(Front-end code change data)

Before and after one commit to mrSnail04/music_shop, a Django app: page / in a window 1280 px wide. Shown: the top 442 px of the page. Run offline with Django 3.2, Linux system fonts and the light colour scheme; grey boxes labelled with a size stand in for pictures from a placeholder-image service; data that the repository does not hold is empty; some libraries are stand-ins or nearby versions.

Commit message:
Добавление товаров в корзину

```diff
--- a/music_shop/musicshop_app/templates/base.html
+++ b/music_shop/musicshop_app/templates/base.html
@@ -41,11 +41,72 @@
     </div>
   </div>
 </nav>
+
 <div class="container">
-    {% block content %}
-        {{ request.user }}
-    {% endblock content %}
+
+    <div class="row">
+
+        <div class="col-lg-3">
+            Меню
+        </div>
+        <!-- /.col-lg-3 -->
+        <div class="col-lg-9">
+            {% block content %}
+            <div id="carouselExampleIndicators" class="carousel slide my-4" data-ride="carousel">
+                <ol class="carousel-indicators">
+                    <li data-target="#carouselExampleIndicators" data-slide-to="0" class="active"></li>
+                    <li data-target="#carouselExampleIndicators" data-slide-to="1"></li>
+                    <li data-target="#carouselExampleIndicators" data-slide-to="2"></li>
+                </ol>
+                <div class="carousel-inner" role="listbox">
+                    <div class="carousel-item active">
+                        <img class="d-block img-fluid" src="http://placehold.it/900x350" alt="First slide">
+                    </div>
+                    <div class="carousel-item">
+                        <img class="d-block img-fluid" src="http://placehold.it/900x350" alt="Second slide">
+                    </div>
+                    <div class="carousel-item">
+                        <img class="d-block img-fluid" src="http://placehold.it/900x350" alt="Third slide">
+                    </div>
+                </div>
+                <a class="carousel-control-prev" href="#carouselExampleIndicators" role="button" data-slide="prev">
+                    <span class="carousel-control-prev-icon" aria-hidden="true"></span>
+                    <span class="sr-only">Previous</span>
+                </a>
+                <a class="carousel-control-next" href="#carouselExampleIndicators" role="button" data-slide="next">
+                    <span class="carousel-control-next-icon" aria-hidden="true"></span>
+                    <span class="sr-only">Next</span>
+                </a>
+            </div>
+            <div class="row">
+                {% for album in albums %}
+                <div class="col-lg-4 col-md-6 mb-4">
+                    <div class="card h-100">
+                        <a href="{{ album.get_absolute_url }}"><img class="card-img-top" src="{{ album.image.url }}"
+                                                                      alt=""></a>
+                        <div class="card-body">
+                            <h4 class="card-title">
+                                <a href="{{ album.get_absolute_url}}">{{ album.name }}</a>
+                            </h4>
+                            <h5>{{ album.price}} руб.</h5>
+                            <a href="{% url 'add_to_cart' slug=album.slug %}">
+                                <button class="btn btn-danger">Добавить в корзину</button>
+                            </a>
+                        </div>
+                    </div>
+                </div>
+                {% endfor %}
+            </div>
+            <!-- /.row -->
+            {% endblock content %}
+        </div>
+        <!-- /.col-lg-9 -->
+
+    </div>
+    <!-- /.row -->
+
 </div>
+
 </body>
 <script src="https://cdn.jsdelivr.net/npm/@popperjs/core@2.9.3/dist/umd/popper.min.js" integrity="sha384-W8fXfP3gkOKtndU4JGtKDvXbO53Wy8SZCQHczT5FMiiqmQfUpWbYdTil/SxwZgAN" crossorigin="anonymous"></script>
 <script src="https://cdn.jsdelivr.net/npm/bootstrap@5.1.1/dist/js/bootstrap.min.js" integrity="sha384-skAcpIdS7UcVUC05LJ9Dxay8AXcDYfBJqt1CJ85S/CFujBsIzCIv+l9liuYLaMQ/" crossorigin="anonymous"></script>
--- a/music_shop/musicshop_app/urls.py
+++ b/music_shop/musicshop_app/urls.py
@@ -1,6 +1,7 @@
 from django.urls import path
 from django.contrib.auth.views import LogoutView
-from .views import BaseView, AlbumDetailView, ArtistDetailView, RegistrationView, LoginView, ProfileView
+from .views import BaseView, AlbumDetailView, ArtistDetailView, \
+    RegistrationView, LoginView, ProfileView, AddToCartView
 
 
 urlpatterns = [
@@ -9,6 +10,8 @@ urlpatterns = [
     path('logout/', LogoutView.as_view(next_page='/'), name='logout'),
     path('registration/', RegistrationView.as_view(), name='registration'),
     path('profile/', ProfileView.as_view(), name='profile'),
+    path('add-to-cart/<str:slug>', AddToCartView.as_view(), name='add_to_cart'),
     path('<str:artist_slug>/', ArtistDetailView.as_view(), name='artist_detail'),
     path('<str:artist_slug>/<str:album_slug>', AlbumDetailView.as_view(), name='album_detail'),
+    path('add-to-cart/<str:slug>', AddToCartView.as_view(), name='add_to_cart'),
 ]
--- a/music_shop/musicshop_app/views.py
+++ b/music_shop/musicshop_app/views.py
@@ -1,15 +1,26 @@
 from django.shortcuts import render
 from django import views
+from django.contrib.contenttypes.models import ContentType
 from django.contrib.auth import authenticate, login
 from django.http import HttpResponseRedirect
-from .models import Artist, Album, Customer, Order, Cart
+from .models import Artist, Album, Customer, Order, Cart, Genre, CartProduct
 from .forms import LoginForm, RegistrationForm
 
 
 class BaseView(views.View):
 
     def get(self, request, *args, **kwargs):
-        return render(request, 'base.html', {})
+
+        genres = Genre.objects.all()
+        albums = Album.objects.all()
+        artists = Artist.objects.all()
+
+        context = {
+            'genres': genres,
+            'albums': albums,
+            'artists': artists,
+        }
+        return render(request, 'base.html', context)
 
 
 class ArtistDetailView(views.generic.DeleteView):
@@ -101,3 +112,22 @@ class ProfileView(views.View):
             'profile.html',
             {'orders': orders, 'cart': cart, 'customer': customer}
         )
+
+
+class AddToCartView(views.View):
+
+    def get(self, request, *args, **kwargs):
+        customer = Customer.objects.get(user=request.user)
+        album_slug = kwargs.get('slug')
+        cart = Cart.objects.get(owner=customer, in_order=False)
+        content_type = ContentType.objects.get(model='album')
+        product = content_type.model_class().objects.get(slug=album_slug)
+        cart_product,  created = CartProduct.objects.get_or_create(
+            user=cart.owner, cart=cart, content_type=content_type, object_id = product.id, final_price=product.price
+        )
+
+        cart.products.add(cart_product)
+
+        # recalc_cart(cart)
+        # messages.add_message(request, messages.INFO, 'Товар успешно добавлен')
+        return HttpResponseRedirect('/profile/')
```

• Task directions
Examine the entries and report how many of their lines contain the string "anonymous", giving no more than the number.

• Answer
2